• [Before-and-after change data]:
───

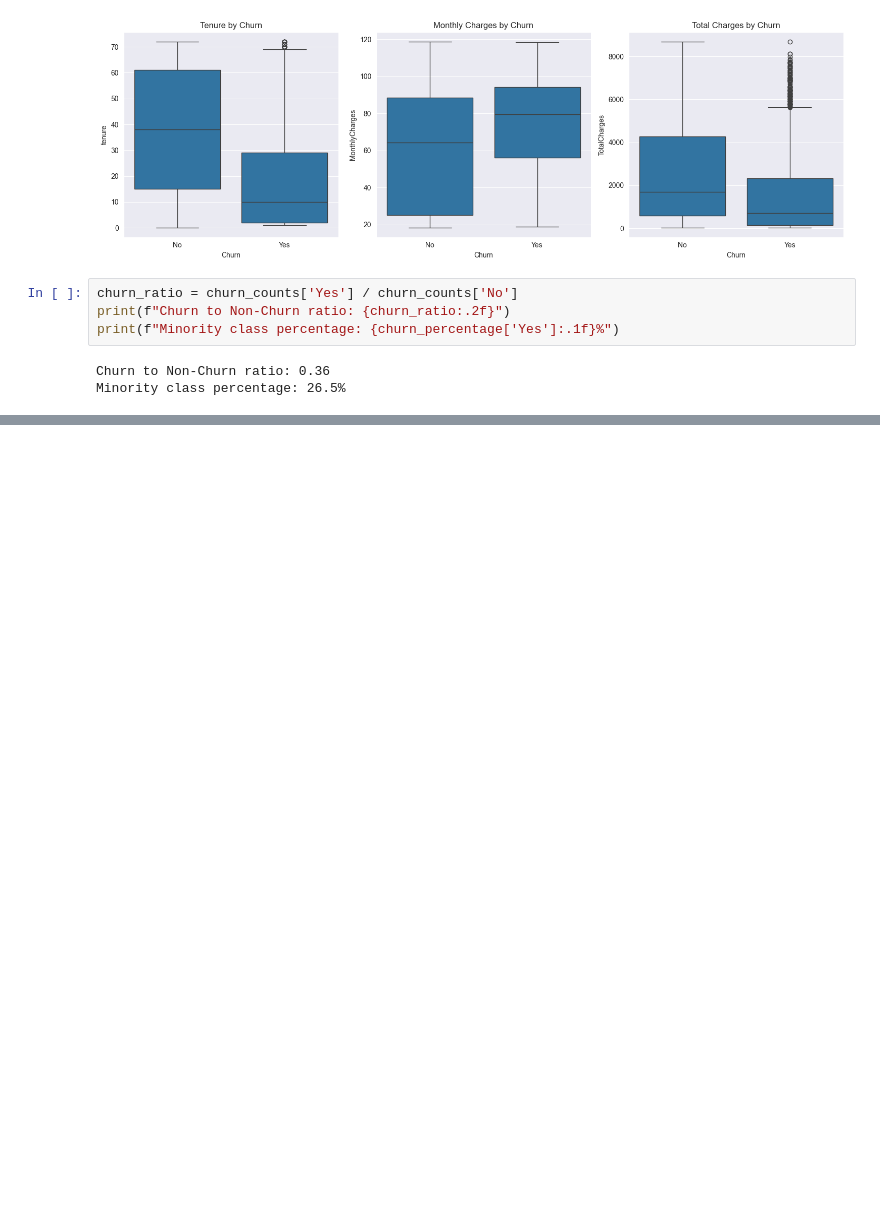
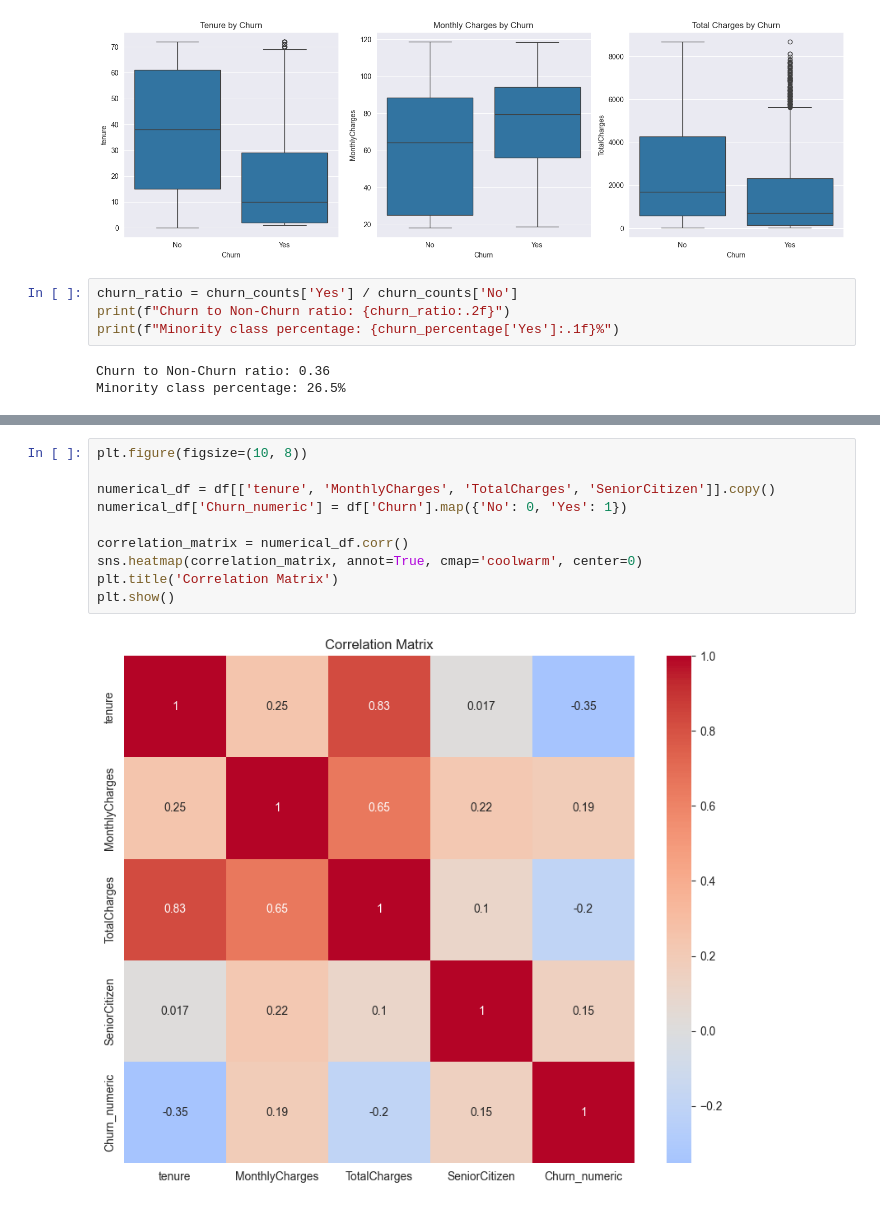
Before and after one commit to arosharandew/Machine-learning, a Jupyter notebook: data_exploration.ipynb, the cells around one changed output, grey strips where cells are left out. Saved outputs shown, nothing was run; the diff lists cells and outputs as text; blank space fills up the shorter version.

```diff
--- a/data_exploration.ipynb
+++ b/data_exploration.ipynb
@@ -194,0 +254,12 @@ Minority class percentage: 26.5%
+# %%
+plt.figure(figsize=(10, 8))
+
+numerical_df = df[['tenure', 'MonthlyCharges', 'TotalCharges', 'SeniorCitizen']].copy()
+numerical_df['Churn_numeric'] = df['Churn'].map({'No': 0, 'Yes': 1})
+
+correlation_matrix = numerical_df.corr()
+sns.heatmap(correlation_matrix, annot=True, cmap='coolwarm', center=0)
+plt.title('Correlation Matrix')
+plt.show()
+# %% [output]
+[figure, added]
```
Also changed, not shown: parts of 7 cells of this notebook.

───

• [Work to complete]: Your copy should hold every entry exactly as written, but none of the pictures.

• [Your solution]:
Before and after one commit to arosharandew/Machine-learning, a Jupyter notebook: data_exploration.ipynb, the cells around one changed output, grey strips where cells are left out. Saved outputs shown, nothing was run; the diff lists cells and outputs as text; blank space fills up the shorter version.

```diff
--- a/data_exploration.ipynb
+++ b/data_exploration.ipynb
@@ -194,0 +254,12 @@ Minority class percentage: 26.5%
+# %%
+plt.figure(figsize=(10, 8))
+
+numerical_df = df[['tenure', 'MonthlyCharges', 'TotalCharges', 'SeniorCitizen']].copy()
+numerical_df['Churn_numeric'] = df['Churn'].map({'No': 0, 'Yes': 1})
+
+correlation_matrix = numerical_df.corr()
+sns.heatmap(correlation_matrix, annot=True, cmap='coolwarm', center=0)
+plt.title('Correlation Matrix')
+plt.show()
+# %% [output]
+[figure, added]
```
Also changed, not shown: parts of 7 cells of this notebook.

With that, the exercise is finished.